Out on the wetlands in late September, I spotted a raven carrying a fish up into the conifers at the edge of the meadows. After eating part of the fish, the raven picked up the bedraggled remains and flew out to a mossy stump, where it cached its prey in a crevice. Then it hopped up to the top of the stump and looked carefully around in all directions for several minutes. It saw another raven, perched a hundred yards away, and me with my binoculars, and forthwith decided to move its catch far, far away. Sharing was not an option.
In mid October, the coho were getting ready to spawn in Steep Creek. One of the bear-watchers favorite bears, a cinnamon female called Nicky for the nick in her left ear, appeared with her chubby black cub. An expert fisher-bear, she caught a coho almost immediately and retired to the brush on the bank to eat it. Little cub wanted some too, and complained repeatedly, but mama was not about to share; she growled and moved the carcass away from every approach her offspring made. When she finally finished and the two bears wandered on upstream, a watching magpie came down to look for scraps.
About thirty minute later, upstream near the little waterfall, Nicky caught a second fish and carried it about forty yards away to eat it, calmly avoiding a cluster of people on the trail.
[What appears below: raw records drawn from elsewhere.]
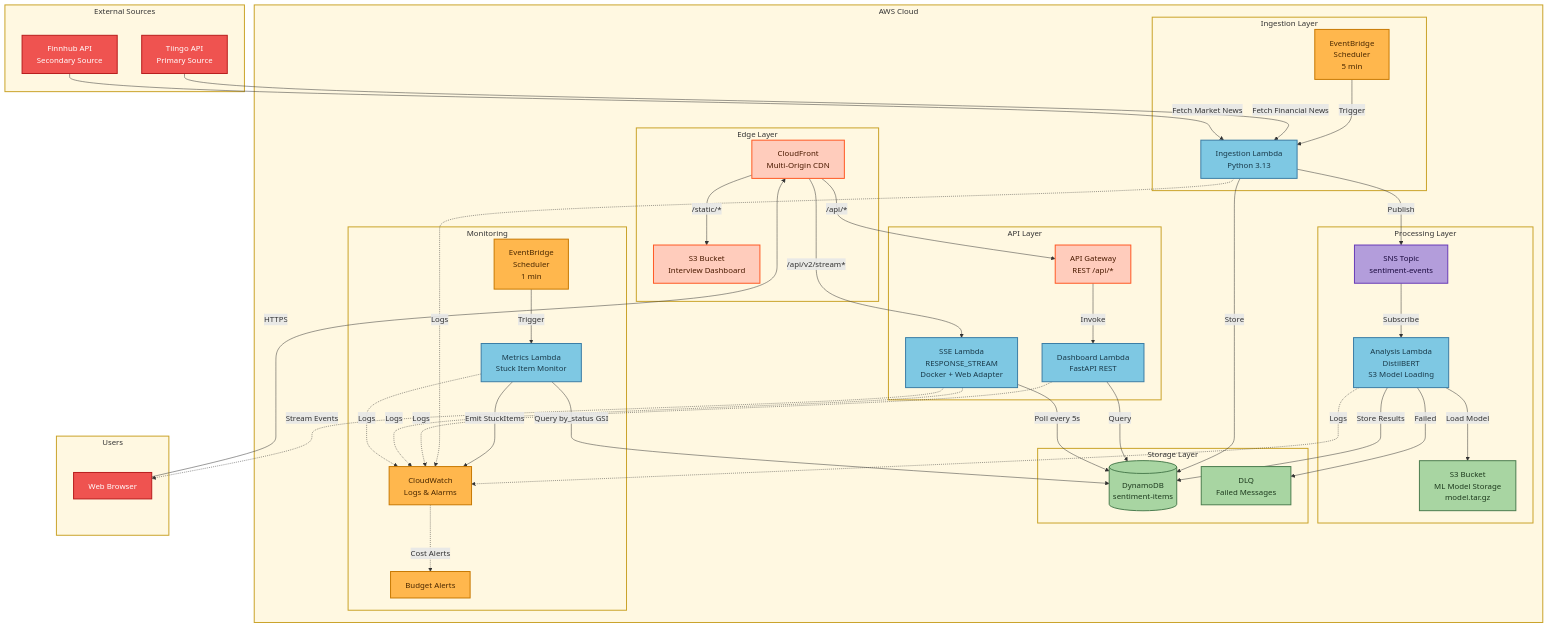
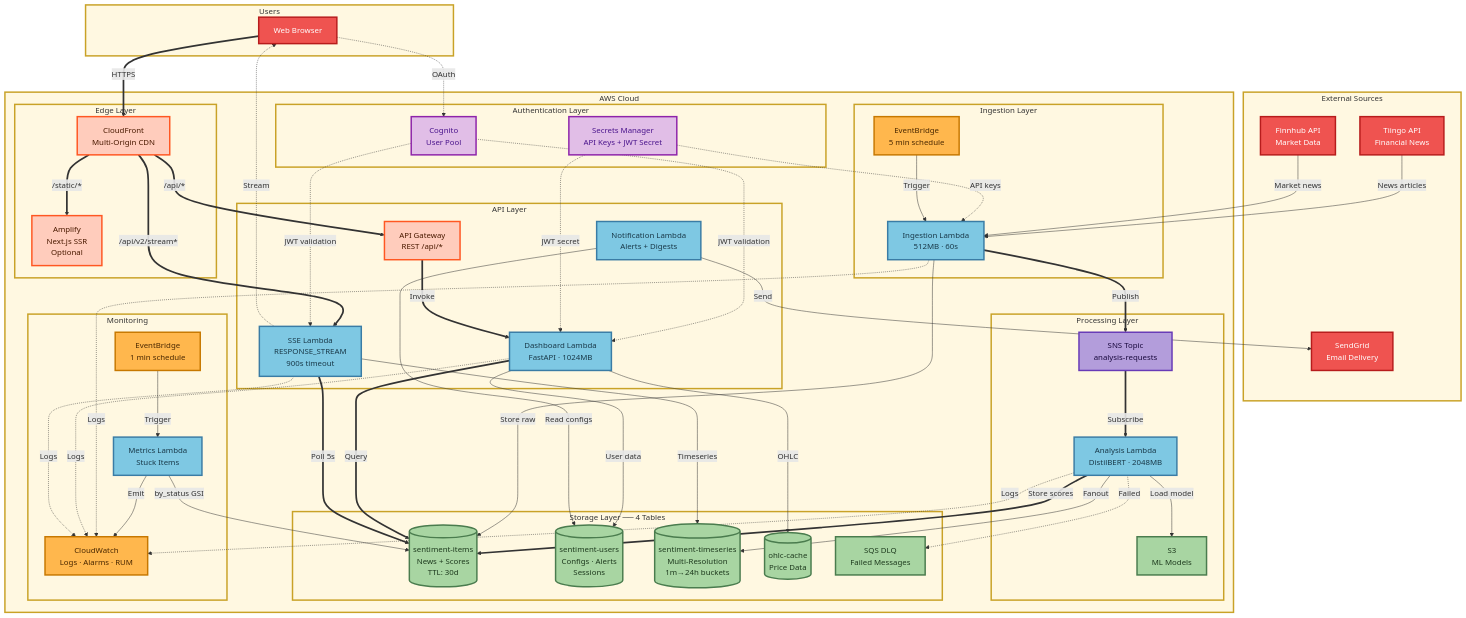
Before and after one commit to traylorre/sentiment-analyzer-gsk: the second of 5 diagrams in README.md, drawn with Mermaid. The commit also changed other lines of this file and 3 other files, not shown here.

First line of the commit message:
docs: Update architecture diagrams to match Terraform canonical source

````diff
--- a/README.md
+++ b/README.md
@@ -187,97 +187,126 @@
 ```mermaid
 graph TB
     subgraph External["External Sources"]
-        Tiingo[Tiingo API<br/>Primary Source]
-        Finnhub[Finnhub API<br/>Secondary Source]
-    end
-
-    subgraph AWS["AWS Cloud"]
-        subgraph EdgeLayer["Edge Layer"]
-            CF[CloudFront<br/>Multi-Origin CDN]
-            S3UI[S3 Bucket<br/>Interview Dashboard]
-        end
-
-        subgraph IngestionLayer["Ingestion Layer"]
-            EB[EventBridge<br/>Scheduler<br/>5 min]
-            Ingestion[Ingestion Lambda<br/>Python 3.13]
-        end
-
-        subgraph ProcessingLayer["Processing Layer"]
-            SNS[SNS Topic<br/>sentiment-events]
-            Analysis[Analysis Lambda<br/>DistilBERT<br/>S3 Model Loading]
-            S3Model[S3 Bucket<br/>ML Model Storage<br/>model.tar.gz]
-        end
-
-        subgraph APILayer["API Layer"]
-            APIGW[API Gateway<br/>REST /api/*]
-            Dashboard[Dashboard Lambda<br/>FastAPI REST]
-            SSELambda[SSE Lambda<br/>RESPONSE_STREAM<br/>Docker + Web Adapter]
-        end
-
-        subgraph StorageLayer["Storage Layer"]
-            DDB[(DynamoDB<br/>sentiment-items)]
-            DLQ[DLQ<br/>Failed Messages]
-        end
-
-        subgraph MonitoringLayer["Monitoring"]
-            EBMetrics[EventBridge<br/>Scheduler<br/>1 min]
-            Metrics[Metrics Lambda<br/>Stuck Item Monitor]
-            CW[CloudWatch<br/>Logs & Alarms]
-            Budget[Budget Alerts]
-        end
+        Tiingo[Tiingo API<br/>Financial News]
+        Finnhub[Finnhub API<br/>Market Data]
+        SendGrid[SendGrid<br/>Email Delivery]
     end
 
     subgraph Users["Users"]
         Browser[Web Browser]
     end
 
-    Browser -->|HTTPS| CF
-    CF -->|/static/*| S3UI
-    CF -->|/api/*| APIGW
-    CF -->|/api/v2/stream*| SSELambda
+    subgraph AWS["AWS Cloud"]
+        subgraph AuthLayer["Authentication Layer"]
+            Cognito[Cognito<br/>User Pool]
+            Secrets[Secrets Manager<br/>API Keys + JWT Secret]
+        end
 
+        subgraph EdgeLayer["Edge Layer"]
+            CF[CloudFront<br/>Multi-Origin CDN]
+            Amplify[Amplify<br/>Next.js SSR<br/>Optional]
+        end
+
+        subgraph IngestionLayer["Ingestion Layer"]
+            EB[EventBridge<br/>5 min schedule]
+            Ingestion[Ingestion Lambda<br/>512MB · 60s]
+        end
+
+        subgraph ProcessingLayer["Processing Layer"]
+            SNS[SNS Topic<br/>analysis-requests]
+            Analysis[Analysis Lambda<br/>DistilBERT · 2048MB]
+            S3Model[S3<br/>ML Models]
+        end
+
+        subgraph APILayer["API Layer"]
+            APIGW[API Gateway<br/>REST /api/*]
+            Dashboard[Dashboard Lambda<br/>FastAPI · 1024MB]
+            SSELambda[SSE Lambda<br/>RESPONSE_STREAM<br/>900s timeout]
+            Notification[Notification Lambda<br/>Alerts + Digests]
+        end
+
+        subgraph StorageLayer["Storage Layer ── 4 Tables"]
+            DDBItems[(sentiment-items<br/>News + Scores<br/>TTL: 30d)]
+            DDBUsers[(sentiment-users<br/>Configs · Alerts<br/>Sessions)]
+            DDBTimeseries[(sentiment-timeseries<br/>Multi-Resolution<br/>1m→24h buckets)]
+            DDBOhlc[(ohlc-cache<br/>Price Data)]
+            DLQ[SQS DLQ<br/>Failed Messages]
+        end
+
+        subgraph MonitoringLayer["Monitoring"]
+            EBMetrics[EventBridge<br/>1 min schedule]
+            Metrics[Metrics Lambda<br/>Stuck Items]
+            CW[CloudWatch<br/>Logs · Alarms · RUM]
+        end
+    end
+
+    %% User flows - thicker lines for primary paths
+    Browser ==>|HTTPS| CF
+    Browser -.->|OAuth| Cognito
+    CF ==>|/static/*| Amplify
+    CF ==>|/api/*| APIGW
+    CF ==>|/api/v2/stream*| SSELambda
+
+    %% Auth flows
+    Cognito -.->|JWT validation| Dashboard
+    Cognito -.->|JWT validation| SSELambda
+    Secrets -.->|API keys| Ingestion
+    Secrets -.->|JWT secret| Dashboard
+
+    %% Ingestion pipeline
     EB -->|Trigger| Ingestion
-    Tiingo -->|Fetch Financial News| Ingestion
-    Finnhub -->|Fetch Market News| Ingestion
+    Tiingo -->|News articles| Ingestion
+    Finnhub -->|Market news| Ingestion
+    Ingestion ==>|Publish| SNS
+    Ingestion -->|Store raw| DDBItems
 
-    Ingestion -->|Publish| SNS
-    Ingestion -->|Store| DDB
+    %% Analysis pipeline
+    SNS ==>|Subscribe| Analysis
+    Analysis -->|Load model| S3Model
+    Analysis ==>|Store scores| DDBItems
+    Analysis -->|Fanout| DDBTimeseries
+    Analysis -.->|Failed| DLQ
 
-    SNS -->|Subscribe| Analysis
-    Analysis -->|Load Model| S3Model
-    Analysis -->|Store Results| DDB
-    Analysis -->|Failed| DLQ
+    %% API Layer
+    APIGW ==>|Invoke| Dashboard
+    Dashboard ==>|Query| DDBItems
+    Dashboard -->|User data| DDBUsers
+    Dashboard -->|OHLC| DDBOhlc
+    SSELambda ==>|Poll 5s| DDBItems
+    SSELambda -->|Timeseries| DDBTimeseries
+    SSELambda -.->|Stream| Browser
 
-    APIGW -->|Invoke| Dashboard
-    Dashboard -->|Query| DDB
-    SSELambda -->|Poll every 5s| DDB
-    SSELambda -.->|Stream Events| Browser
+    %% Notifications
+    Notification -->|Send| SendGrid
+    Notification -->|Read configs| DDBUsers
 
+    %% Monitoring
     EBMetrics -->|Trigger| Metrics
-    Metrics -->|Query by_status GSI| DDB
-    Metrics -->|Emit StuckItems| CW
+    Metrics -->|by_status GSI| DDBItems
+    Metrics -->|Emit| CW
 
+    %% Logging (dotted = async)
     Ingestion -.->|Logs| CW
     Analysis -.->|Logs| CW
     Dashboard -.->|Logs| CW
     SSELambda -.->|Logs| CW
-    Metrics -.->|Logs| CW
 
-    CW -.->|Cost Alerts| Budget
+    %% Styles - preserved color scheme
+    classDef layerBox fill:#fff8e1,stroke:#c9a227,stroke-width:3px,color:#333
+    classDef lambdaStyle fill:#7ec8e3,stroke:#3a7ca5,stroke-width:3px,color:#1a3a4a
+    classDef storageStyle fill:#a8d5a2,stroke:#4a7c4e,stroke-width:3px,color:#1e3a1e
+    classDef messagingStyle fill:#b39ddb,stroke:#673ab7,stroke-width:3px,color:#1a0a3e
+    classDef monitoringStyle fill:#ffb74d,stroke:#c77800,stroke-width:3px,color:#4a2800
+    classDef externalStyle fill:#ef5350,stroke:#b71c1c,stroke-width:3px,color:#fff
+    classDef edgeStyle fill:#ffccbc,stroke:#ff5722,stroke-width:3px,color:#4a1a00
+    classDef authStyle fill:#e1bee7,stroke:#8e24aa,stroke-width:3px,color:#4a148c
 
-    classDef layerBox fill:#fff8e1,stroke:#c9a227,stroke-width:2px,color:#333
-    classDef lambdaStyle fill:#7ec8e3,stroke:#3a7ca5,stroke-width:2px,color:#1a3a4a
-    classDef storageStyle fill:#a8d5a2,stroke:#4a7c4e,stroke-width:2px,color:#1e3a1e
-    classDef messagingStyle fill:#b39ddb,stroke:#673ab7,stroke-width:2px,color:#1a0a3e
-    classDef monitoringStyle fill:#ffb74d,stroke:#c77800,stroke-width:2px,color:#4a2800
-    classDef externalStyle fill:#ef5350,stroke:#b71c1c,stroke-width:2px,color:#fff
-    classDef edgeStyle fill:#ffccbc,stroke:#ff5722,stroke-width:2px,color:#4a1a00
-
-    class External,AWS,EdgeLayer,IngestionLayer,ProcessingLayer,APILayer,StorageLayer,MonitoringLayer,Users layerBox
-    class Ingestion,Analysis,Dashboard,SSELambda,Metrics lambdaStyle
-    class DDB,DLQ,S3Model storageStyle
+    class External,AWS,AuthLayer,EdgeLayer,IngestionLayer,ProcessingLayer,APILayer,StorageLayer,MonitoringLayer,Users layerBox
+    class Ingestion,Analysis,Dashboard,SSELambda,Metrics,Notification lambdaStyle
+    class DDBItems,DDBUsers,DDBTimeseries,DDBOhlc,DLQ,S3Model storageStyle
     class SNS messagingStyle
-    class CW,Budget,EBMetrics,EB monitoringStyle
-    class Tiingo,Finnhub,Browser externalStyle
-    class CF,S3UI,APIGW edgeStyle
+    class CW,EBMetrics,EB monitoringStyle
+    class Tiingo,Finnhub,SendGrid,Browser externalStyle
+    class CF,Amplify,APIGW edgeStyle
+    class Cognito,Secrets authStyle
 ```
````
Cubbie apparently managed to grab a chunk and eat all of it at some distance from mama. Nicky finished her catch, leaving only the dorsal fin. Then the little family moved on up the hill, leaving some very please bear-watchers behind.
The next day, she came through again, caught at least two coho, and added some northern ground cone to the meal. This time, she shared a little of the fish with the cub.
A little exploratory walk along Eagle River yielded several small mysteries. Invertebrates had left a variety of tracks in the mud. Worms, snails, slugs??—hard to know. But one long, thread-thin track ended at a tiny white spot less than a millimeter wide. My companion whipped out a hand lens to inspect the spot more closely and—oh my—it had a head end and it squirmed! This little maggot had travelled more than a foot, headed for who knows where. We released it to continue its trek.
Bears had been digging in many places, but the digs were several weeks old, so the tops of the dug-up plants had rotted beyond recognition. The remains of some of the dug-up roots had made new green shoots in preparation for next year, but slugs had eaten out many of them, leaving dry, brown bud sheaths behind. We were interested to find that the bear digs had exposed some inch-thick rhizomes (underground stems) that we traced back to lupine plants. This was the first we knew that lupines could spread in this way.
Strawberry plants are not common out there. But one, living dangerously at the edge of the overflow zone, had made an impressive runner, with the starts of about seven new plantlets at intervals. If they all survive the floods, there will be quite a family here.
On the bank of a slough, we noticed a few old bones poking out of the moss and mud. Looking more carefully, we eventually found several vertebrae, some ribs, and three leg bones. But whose?? A little forensic work made it likely that the bones had belonged to a long-dead bear.
Some other cool stuff: A flicker on the edge of a beach flew up into the nearby spruces; this seldom-seen woodpecker was probably on its way south. Some sedges with small, black spheres on the seed-head; they collapsed into dust at a touch and were probably the sporing bodies of a fungus. A Russula mushroom, whose broken, hollow stem revealed three dark, slender millipedes; what were they doing in there?
Every time we go out to find something of interest, we find at least two or three things! What fun.